Rabbi Wein.com The Voice of Jewish History

Rabbi Wein’s Weekly Blog

SUCCOT

All of us sense a feeling of spiritual deflation immediately after the exalted atmosphere of Yom Kippur. To have to plunge immediately and directly into the icy waters of everyday life is much too challenging a task. We have just been given an entire day to nurture our souls and to exist as angels without the necessity of fulfilling the requirements of our bodies. So the Lord, so to speak,...

Posted in:
In My Opinion
by
Rabbi Berel Wein

YOM KIPPUR

The sublime holiness of the day of Yom Kippur is ushered in by the declaration of the annulmemment of vows in the Kol Nidrei service. Obviously we do not want to appear before the Heavenly court with outstanding unfulfilled commitments. But attempting to discharge one’s committed, seriously undertaken commitments by cancelling those obligations unilaterally seems, at first glance, to be a...

Posted in:
In My Opinion
by
Rabbi Berel Wein

HAAZINU

There are two approaches to understanding much of the prophecy contained in the grand poem of Moshe that constitutes this week’s Torah reading. Rashi in fact develops both themes thoroughly in his commentary. One view is that the Jewish people and their future are the subjects of Moshe’s Divine words. The difficulties and challenges raised in the verses of this Torah reading are those...
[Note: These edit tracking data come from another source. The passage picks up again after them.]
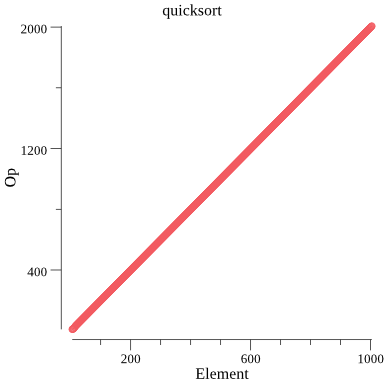
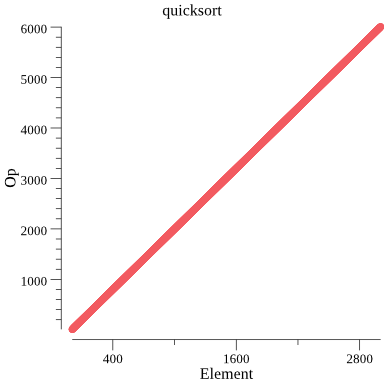
Added some time. Quicksort is 5x faster than mergesort.

diff --git a/merge_sort/main.go b/merge_sort/main.go
@@ -10,7 +10,7 @@ func main() {
 	plotY := []float64{}
 	a := []int{4, 3, 2, 1}
 
-	for i := 0; i < 1000; i++ {
+	for i := 0; i < 3000; i++ {
 		op = 0
 		a = append(a, i)
 		for i, j := 0, len(a)-1; i < j; i, j = i+1, j-1 {
@@ -26,5 +26,5 @@ func main() {
 		pts[i].X = plotX[i]
 		pts[i].Y = plotY[i]
 	}
-	algoplotter.PlotChart(pts, "Merge Sort", "merge_sort")
+	algoplotter.PlotChart(pts, "merge_sort", "Merge Sort")
 }

diff --git a/quicksort/main.go b/quicksort/main.go
@@ -10,7 +10,7 @@ func main() {
 	plotY := []float64{}
 	a := []int{4, 3, 2, 1}
 
-	for i := 0; i < 1000; i++ {
+	for i := 0; i < 3000; i++ {
 		op = 0
 		a = append(a, i)
 		for i, j := 0, len(a)-1; i < j; i, j = i+1, j-1 {
@@ -26,5 +26,5 @@ func main() {
 		pts[i].X = plotX[i]
 		pts[i].Y = plotY[i]
 	}
-	algoplotter.PlotChart(pts, "Quicksort", "quicksort")
+	algoplotter.PlotChart(pts, "quicksort", "Quicksort")
 }

diff --git a/merge_sort/README.md b/merge_sort/README.md
@@ -7,3 +7,7 @@ Graph generated via [gonum-plot](https://github.com/gonum/plot).
 Plot:
 
 ![merge_sort](./merge_sort.png)
+
+Time:
+
+17 seconds with 3000 iterations.

diff --git a/quicksort/README.md b/quicksort/README.md
@@ -7,3 +7,5 @@ Graph generated via [gonum-plot](https://github.com/gonum/plot).
 Plot:
 
 ![quicksort](./Quicksort.png)
+
+3 seconds with 3000 iterations.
Posted in:
Weekly Parsha
by
Rabbi Berel Wein

ROSH HASHANAH

Rosh Hashanah marks the beginning of a reflective period in the Jewish calendar year. At one and the same time we look back at the accomplishments and failures of the past year and we also look forward to our lives and hoped for achievements in the coming good year now dawning upon us. The prayers of Rosh Hashanah represent this duality of outlook. They also represent the constants in our...

Posted in:
In My Opinion
by
Rabbi Berel Wein

SELICHOT

The custom of reciting selichot – penitential prayers – preceding Rosh Hashanah and Yom Kippur is an ancient one dating back to the period of the Geonim in Babylonia if not even to Talmudic times. There are different customs as to when to begin reciting these prayers. Most Sephardic and Middle Eastern Jewish congregations begin the recitation of selichot at the beginning of the month of Elul...

Posted in:
In My Opinion
by
Rabbi Berel Wein

NITZAVIM – VAYELECH

Ah! The covenant once more. The basis of the relationship between the Jewish people and their Creator is the covenant that exists between them. The covenant is central to the story of the Jewish people. Our father Avraham entered into and created the terms of this eternal covenant. The covenant was embodied in his flesh itself and sanctified by the sense of sacrifice that the historical narrative...

Posted in:
Weekly Parsha
by
Rabbi Berel Wein

DISTRACTIONS AND DIVERSIONS

We are all aware that our best laid plans and visions of our future are upset when life itself intervenes. We are always blindsided by unforeseen events. We are prone to be distracted and diverted by rather petty, small and even inconsequential events. The great issues that face and even bedevil the Jewish people and the Jewish state rarely receive the attention that they obviously deserve. A...

Posted in:
In My Opinion
by
Faigie Gilbert

KI TAVO

Moshe describes in horrid detail the ravages of the disaster that will befall the Jewish people towards the end of their long exile from their homeland. We no longer have to accept the descriptions outlined in the words of Moshe as they appear in this week’s Torah reading on faith alone. We have eyewitnesses, testimonies, films, official documented government records, and written memoirs that...

Posted in:
Weekly Parsha
by
Faigie Gilbert

KI TEITZEI

The Torah deals with temptation in this week’s reading. Temptation is a constant factor in human existence. Usually we do not carry out the acts that tempt us simply because of lack of opportunity and not necessarily because of our piety. People are watching, the police are in the vicinity, the circumstances currently conspire against us being successful in this tempting but illicit venture....

Posted in:
Weekly Parsha
by
Rabbi Berel Wein

LOST CAUSES

The tendency of us old folks is to glorify the past generation of the days of our youth and to be skeptical of the motives and behavior of current generations. This tendency is so universal and pronounced that King Solomon in Kohelet warns us against so thinking for it is not out of wisdom that we believe it to be so. Yet I cannot help but in my mind compare the great causes that dominated the...

Posted in:
In My Opinion
by
Rabbi Berel Wein